Valentine’s Day is for sinners and criminals
There are three things in life that I won’t tolerate. They are:
1. People who use the words chillax or chillaxin
2. Arizona State fans who live to age 40
3. Valentine’s Day
I only dislike two holidays, and one of them celebrates a 15th century explorer who enslaved and killed thousands of people. Somehow, Valentine’s Day is worse.
Here’s a day when the entire world takes a look in the mirror and says, “Y’know what? Somebody better love the sh*t out of me today.” Girls expect it from guys, and guys from girls, and girls from girls and so on. Everyone, even you, even if you aren’t wicked about it, is expecting a big show of affection that you don’t expect the other 364 days of the year.

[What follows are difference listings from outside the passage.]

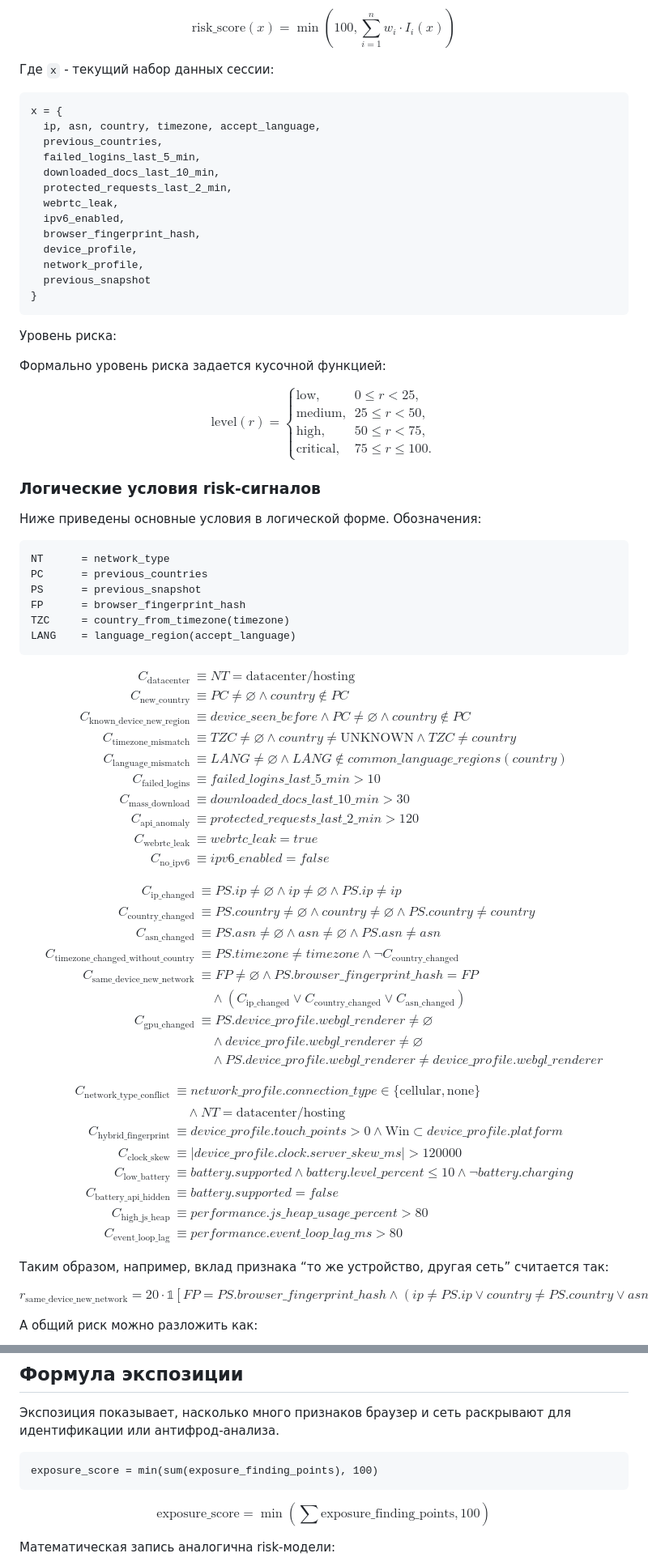
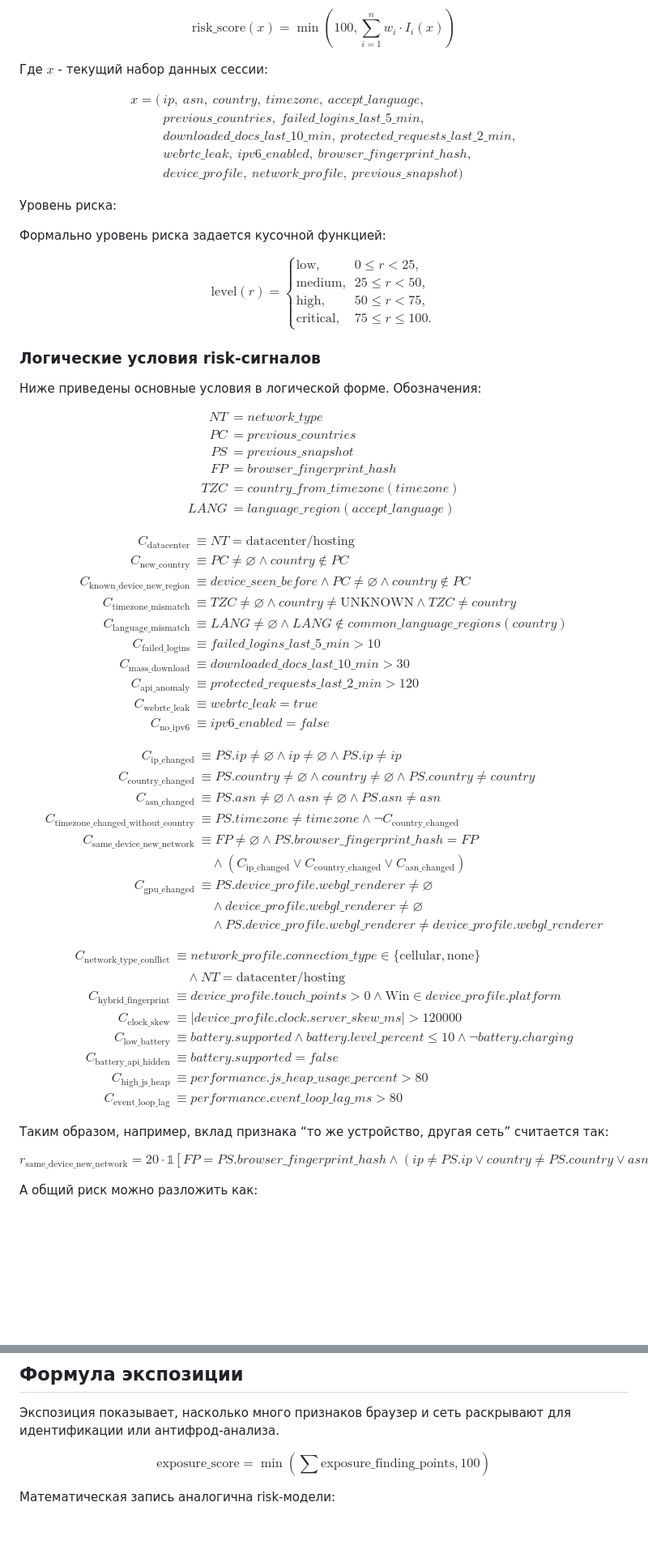
Before and after one commit to nogot261/cloud-defen, a Markdown page: README.md, 2 parts joined by grey strips. Shown at 81% size. Drawn GitHub-style; blank space fills up the shorter version.

````diff
--- a/README.md
+++ b/README.md
@@ -144,23 +144,17 @@ $$
 \right)
 $$
 
-Где `x` - текущий набор данных сессии:
+Где $x$ - текущий набор данных сессии:
 
-```text
-x = {
-  ip, asn, country, timezone, accept_language,
-  previous_countries,
-  failed_logins_last_5_min,
-  downloaded_docs_last_10_min,
-  protected_requests_last_2_min,
-  webrtc_leak,
-  ipv6_enabled,
-  browser_fingerprint_hash,
-  device_profile,
-  network_profile,
-  previous_snapshot
-}
-```
+$$
+\begin{aligned}
+x = (&ip,\ asn,\ country,\ timezone,\ accept\_language,\\
+&previous\_countries,\ failed\_logins\_last\_5\_min,\\
+&downloaded\_docs\_last\_10\_min,\ protected\_requests\_last\_2\_min,\\
+&webrtc\_leak,\ ipv6\_enabled,\ browser\_fingerprint\_hash,\\
+&device\_profile,\ network\_profile,\ previous\_snapshot)
+\end{aligned}
+$$
 
 Уровень риска:
 
@@ -180,18 +174,20 @@ $$
 
 Ниже приведены основные условия в логической форме. Обозначения:
 
-```text
-NT      = network_type
-PC      = previous_countries
-PS      = previous_snapshot
-FP      = browser_fingerprint_hash
-TZC     = country_from_timezone(timezone)
-LANG    = language_region(accept_language)
-```
+$$
+\begin{aligned}
+NT   &= network\_type \\
+PC   &= previous\_countries \\
+PS   &= previous\_snapshot \\
+FP   &= browser\_fingerprint\_hash \\
+TZC  &= country\_from\_timezone(timezone) \\
+LANG &= language\_region(accept\_language)
+\end{aligned}
+$$
 
 $$
 \begin{aligned}
-C_{\mathrm{datacenter}} &\equiv NT = \mathrm{datacenter/hosting} \\
+C_{\mathrm{datacenter}} &\equiv NT = \text{datacenter/hosting} \\
 C_{\mathrm{new\_country}} &\equiv PC \ne \varnothing \land country \notin PC \\
 C_{\mathrm{known\_device\_new\_region}} &\equiv device\_seen\_before \land PC \ne \varnothing \land country \notin PC \\
 C_{\mathrm{timezone\_mismatch}} &\equiv TZC \ne \varnothing \land country \ne \mathrm{UNKNOWN} \land TZC \ne country \\
@@ -221,8 +217,8 @@ $$
 $$
 \begin{aligned}
 C_{\mathrm{network\_type\_conflict}} &\equiv network\_profile.connection\_type \in \{\mathrm{cellular}, \mathrm{none}\} \\
-&\quad \land NT = \mathrm{datacenter/hosting} \\
-C_{\mathrm{hybrid\_fingerprint}} &\equiv device\_profile.touch\_points > 0 \land \mathrm{Win} \subset device\_profile.platform \\
+&\quad \land NT = \text{datacenter/hosting} \\
+C_{\mathrm{hybrid\_fingerprint}} &\equiv device\_profile.touch\_points > 0 \land \text{Win} \in device\_profile.platform \\
 C_{\mathrm{clock\_skew}} &\equiv |device\_profile.clock.server\_skew\_ms| > 120000 \\
 C_{\mathrm{low\_battery}} &\equiv battery.supported \land battery.level\_percent \le 10 \land \neg battery.charging \\
 C_{\mathrm{battery\_api\_hidden}} &\equiv battery.supported = false \\
@@ -335,10 +331,6 @@ $$
 
 Экспозиция показывает, насколько много признаков браузер и сеть раскрывают для идентификации или антифрод-анализа.
 
-```text
-exposure_score = min(sum(exposure_finding_points), 100)
-```
-
 $$
 \mathrm{exposure\_score}
 =
````
Also changed, not shown: other parts of README.md (+1 -1 lines).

(On top of that, Valentine’s Day is a big middle finger to everyone who’s single. It’s the world’s way of saying, “Hey, we’re having this enormous celebration, but you can’t come because no one loves you enough. Be more lovable and come next year.”)
Allow me to create a metaphor for the typical Valentine’s Day lovewhore: My dog Yankee often sits on my lap and throws back her head against my body. She wants me to pet her, and so I do, happily. After a while, I stop.
Yankee throws back her head again, this time violently, and looks at me with a sense of annoyance, as if to say, “I know you loved me just a minute ago, but you’re not loving me enough. I need you to love me even better now, and you better have a Snausage for me, too.”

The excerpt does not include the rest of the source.